With Buddhism as the national religion, tea culture further blossomed during Goryeo kingdom. The popularity of tea further expanded to literati and public at large. Tea ceremonies were routinely conducted for the affairs of the royal court and Buddhist rituals.
Buddhist events of national importance accompanied ceremonial offerings of tea to the King. The court developed an elaborate ritual for drinking tea. All national events and court ceremonies accompanied tea and included a tea ceremony to the king before serving wine and fruits. Pavilions and arbors were built for the purpose of holding tea parties and poetry readings for court officials. A ceremonial tea-drinking code thus developed in the court.
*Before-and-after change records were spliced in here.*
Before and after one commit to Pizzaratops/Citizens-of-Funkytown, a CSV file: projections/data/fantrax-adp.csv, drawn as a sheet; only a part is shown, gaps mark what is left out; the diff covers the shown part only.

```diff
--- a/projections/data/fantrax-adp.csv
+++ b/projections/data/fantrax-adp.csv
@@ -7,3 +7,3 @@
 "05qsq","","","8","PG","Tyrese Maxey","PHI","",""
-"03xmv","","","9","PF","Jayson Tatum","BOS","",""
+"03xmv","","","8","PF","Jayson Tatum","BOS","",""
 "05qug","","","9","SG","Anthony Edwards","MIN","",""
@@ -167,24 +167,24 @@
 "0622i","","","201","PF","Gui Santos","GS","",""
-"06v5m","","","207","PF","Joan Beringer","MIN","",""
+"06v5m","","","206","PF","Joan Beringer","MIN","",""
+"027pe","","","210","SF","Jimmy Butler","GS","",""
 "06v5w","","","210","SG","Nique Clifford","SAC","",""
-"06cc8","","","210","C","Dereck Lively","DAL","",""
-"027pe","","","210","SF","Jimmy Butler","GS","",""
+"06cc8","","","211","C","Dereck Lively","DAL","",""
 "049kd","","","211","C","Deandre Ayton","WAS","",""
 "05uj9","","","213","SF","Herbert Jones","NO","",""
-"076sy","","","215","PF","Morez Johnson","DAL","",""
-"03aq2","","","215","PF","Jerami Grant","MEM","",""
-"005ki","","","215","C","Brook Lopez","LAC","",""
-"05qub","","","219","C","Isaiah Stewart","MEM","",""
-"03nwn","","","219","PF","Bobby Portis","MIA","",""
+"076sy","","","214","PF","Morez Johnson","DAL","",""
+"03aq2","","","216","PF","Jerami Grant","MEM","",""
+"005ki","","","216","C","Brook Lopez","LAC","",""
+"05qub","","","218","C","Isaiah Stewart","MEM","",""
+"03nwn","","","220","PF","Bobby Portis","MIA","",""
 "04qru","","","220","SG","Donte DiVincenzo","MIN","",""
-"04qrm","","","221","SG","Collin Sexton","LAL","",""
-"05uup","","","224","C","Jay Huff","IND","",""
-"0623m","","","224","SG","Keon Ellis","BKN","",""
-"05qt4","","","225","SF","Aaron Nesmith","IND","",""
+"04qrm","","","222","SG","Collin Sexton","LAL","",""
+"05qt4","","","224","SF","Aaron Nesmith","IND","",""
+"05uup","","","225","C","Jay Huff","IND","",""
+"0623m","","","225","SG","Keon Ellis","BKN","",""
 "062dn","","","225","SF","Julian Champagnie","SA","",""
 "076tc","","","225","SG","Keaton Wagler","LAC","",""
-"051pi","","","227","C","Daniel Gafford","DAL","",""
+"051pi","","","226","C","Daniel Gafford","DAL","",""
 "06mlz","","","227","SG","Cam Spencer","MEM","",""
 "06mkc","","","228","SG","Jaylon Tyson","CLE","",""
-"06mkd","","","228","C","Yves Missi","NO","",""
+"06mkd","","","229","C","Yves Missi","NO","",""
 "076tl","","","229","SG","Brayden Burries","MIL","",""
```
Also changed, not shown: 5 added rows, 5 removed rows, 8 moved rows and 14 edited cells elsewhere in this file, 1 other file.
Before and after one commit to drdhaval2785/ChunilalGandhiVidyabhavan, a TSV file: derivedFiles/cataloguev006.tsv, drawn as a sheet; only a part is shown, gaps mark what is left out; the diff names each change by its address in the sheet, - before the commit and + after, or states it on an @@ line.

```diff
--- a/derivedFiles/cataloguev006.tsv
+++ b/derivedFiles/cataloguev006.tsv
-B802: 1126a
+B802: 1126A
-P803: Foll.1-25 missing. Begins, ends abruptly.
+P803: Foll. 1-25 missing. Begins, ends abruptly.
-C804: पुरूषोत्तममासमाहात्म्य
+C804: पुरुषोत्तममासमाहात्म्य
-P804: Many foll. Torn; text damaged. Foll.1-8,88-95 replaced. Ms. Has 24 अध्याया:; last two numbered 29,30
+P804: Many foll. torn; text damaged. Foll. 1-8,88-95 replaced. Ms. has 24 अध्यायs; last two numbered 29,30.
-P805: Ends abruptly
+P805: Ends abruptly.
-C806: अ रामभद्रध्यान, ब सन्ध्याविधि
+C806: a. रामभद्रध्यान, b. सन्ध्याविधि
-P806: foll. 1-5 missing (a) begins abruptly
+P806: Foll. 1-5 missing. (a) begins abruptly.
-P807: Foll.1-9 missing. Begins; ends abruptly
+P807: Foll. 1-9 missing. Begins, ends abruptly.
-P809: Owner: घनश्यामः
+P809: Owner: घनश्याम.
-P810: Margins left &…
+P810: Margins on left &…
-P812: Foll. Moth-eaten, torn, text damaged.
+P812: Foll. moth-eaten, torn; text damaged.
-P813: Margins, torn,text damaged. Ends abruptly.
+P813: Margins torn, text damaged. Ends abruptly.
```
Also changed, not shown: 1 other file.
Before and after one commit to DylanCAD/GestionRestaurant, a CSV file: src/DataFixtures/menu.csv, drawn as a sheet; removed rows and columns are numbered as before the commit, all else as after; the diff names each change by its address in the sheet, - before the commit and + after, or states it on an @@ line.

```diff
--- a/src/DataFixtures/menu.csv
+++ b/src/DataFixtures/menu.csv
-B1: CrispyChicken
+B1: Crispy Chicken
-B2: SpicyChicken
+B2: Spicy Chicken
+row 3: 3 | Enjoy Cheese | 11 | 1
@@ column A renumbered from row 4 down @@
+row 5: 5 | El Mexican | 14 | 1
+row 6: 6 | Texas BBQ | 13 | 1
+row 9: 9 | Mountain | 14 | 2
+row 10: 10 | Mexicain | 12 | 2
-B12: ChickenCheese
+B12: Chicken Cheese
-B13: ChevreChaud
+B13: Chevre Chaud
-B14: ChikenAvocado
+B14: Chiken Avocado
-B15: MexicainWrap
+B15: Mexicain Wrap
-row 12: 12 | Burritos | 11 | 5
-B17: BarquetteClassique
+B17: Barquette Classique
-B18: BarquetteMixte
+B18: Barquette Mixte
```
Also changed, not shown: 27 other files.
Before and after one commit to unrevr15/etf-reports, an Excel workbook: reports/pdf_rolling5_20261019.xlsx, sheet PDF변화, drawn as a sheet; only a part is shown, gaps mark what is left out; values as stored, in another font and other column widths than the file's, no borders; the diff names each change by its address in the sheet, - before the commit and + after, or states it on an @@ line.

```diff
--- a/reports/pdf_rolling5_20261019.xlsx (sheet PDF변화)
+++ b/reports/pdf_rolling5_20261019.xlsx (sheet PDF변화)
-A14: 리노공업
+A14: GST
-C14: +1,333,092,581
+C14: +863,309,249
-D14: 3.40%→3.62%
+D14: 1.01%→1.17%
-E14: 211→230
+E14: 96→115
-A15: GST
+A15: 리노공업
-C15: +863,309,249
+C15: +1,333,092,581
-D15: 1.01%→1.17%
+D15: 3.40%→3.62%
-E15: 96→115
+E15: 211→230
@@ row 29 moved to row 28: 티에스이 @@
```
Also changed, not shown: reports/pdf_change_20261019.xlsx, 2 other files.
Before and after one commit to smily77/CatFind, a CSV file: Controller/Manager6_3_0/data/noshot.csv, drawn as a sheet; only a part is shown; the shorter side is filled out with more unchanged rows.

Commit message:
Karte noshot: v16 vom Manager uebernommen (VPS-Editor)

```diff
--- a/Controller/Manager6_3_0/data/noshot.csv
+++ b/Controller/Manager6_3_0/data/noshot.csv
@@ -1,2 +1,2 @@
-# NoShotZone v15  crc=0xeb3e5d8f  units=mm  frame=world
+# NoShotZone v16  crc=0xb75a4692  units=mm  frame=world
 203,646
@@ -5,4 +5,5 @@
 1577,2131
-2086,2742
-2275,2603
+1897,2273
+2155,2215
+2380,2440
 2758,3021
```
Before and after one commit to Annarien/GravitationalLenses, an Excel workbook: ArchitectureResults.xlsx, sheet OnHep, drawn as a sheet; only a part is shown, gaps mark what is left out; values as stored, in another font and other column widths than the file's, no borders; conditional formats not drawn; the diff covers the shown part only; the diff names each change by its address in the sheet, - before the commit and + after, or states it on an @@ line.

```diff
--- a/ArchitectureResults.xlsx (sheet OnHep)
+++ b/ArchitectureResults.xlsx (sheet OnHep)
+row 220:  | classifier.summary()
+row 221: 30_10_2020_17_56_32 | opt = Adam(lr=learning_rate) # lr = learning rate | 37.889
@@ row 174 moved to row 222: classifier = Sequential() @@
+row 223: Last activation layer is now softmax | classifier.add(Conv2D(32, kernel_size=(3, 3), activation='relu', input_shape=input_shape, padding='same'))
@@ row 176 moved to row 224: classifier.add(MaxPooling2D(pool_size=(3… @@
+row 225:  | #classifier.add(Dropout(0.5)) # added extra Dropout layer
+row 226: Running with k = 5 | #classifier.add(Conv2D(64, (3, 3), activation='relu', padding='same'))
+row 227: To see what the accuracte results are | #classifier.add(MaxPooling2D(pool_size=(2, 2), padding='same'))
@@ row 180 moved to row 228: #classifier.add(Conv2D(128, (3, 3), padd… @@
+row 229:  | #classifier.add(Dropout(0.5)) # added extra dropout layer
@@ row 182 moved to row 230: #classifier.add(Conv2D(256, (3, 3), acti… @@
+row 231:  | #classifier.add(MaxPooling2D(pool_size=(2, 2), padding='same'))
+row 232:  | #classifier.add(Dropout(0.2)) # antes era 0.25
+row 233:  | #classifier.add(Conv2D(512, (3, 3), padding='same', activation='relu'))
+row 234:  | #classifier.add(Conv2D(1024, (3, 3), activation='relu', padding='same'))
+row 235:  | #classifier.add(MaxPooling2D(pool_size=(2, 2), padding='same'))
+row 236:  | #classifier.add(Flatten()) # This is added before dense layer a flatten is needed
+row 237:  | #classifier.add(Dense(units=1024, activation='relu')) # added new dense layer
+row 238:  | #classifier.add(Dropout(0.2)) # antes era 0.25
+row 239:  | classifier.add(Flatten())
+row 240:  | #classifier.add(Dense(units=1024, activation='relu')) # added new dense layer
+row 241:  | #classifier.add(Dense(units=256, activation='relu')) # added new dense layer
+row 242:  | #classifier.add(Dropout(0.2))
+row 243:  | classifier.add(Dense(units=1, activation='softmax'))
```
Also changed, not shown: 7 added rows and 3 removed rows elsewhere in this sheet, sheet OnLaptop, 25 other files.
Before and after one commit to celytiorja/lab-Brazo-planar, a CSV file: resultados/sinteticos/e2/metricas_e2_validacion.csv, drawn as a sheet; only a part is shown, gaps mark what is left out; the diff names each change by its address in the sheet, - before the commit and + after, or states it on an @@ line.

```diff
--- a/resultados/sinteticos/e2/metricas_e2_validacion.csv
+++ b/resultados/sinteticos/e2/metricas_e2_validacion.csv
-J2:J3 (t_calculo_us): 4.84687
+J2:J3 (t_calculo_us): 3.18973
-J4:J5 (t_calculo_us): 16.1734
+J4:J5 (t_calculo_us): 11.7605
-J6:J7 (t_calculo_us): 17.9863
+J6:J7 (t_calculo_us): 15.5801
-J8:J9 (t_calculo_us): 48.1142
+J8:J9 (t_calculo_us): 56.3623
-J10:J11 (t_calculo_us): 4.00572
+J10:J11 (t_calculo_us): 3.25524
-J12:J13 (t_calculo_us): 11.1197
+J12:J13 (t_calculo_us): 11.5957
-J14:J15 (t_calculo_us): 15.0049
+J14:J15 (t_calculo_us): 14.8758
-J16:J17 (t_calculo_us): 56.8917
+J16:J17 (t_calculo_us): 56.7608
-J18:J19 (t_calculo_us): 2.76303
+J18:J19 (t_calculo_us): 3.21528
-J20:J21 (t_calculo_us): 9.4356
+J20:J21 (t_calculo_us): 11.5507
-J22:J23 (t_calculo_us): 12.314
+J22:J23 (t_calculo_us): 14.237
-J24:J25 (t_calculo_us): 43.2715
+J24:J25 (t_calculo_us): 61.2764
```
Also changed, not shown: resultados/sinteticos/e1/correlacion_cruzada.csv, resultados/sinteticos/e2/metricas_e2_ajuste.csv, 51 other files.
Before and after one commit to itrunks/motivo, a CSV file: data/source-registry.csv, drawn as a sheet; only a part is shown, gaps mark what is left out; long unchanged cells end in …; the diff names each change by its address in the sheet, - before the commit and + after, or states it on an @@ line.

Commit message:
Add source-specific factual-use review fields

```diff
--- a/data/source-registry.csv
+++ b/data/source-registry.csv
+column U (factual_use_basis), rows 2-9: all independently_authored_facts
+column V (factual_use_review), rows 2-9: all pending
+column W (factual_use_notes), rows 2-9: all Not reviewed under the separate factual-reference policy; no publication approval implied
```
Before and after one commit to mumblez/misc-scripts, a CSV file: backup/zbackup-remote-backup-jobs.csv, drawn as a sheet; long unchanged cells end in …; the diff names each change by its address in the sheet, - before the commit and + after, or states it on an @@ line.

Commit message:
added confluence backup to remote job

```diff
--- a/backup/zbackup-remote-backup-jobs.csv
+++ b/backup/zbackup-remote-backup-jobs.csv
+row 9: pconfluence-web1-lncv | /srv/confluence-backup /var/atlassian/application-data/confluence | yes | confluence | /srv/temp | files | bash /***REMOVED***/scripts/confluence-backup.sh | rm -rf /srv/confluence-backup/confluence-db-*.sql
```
With expanded popularity of tea, the Royal Court established a special tea agency, Da Bang (茶房) to oversee tea supply, and officiate tea ceremony at the royal court. Teaware became important collectables among Buddhist priests and the nobility.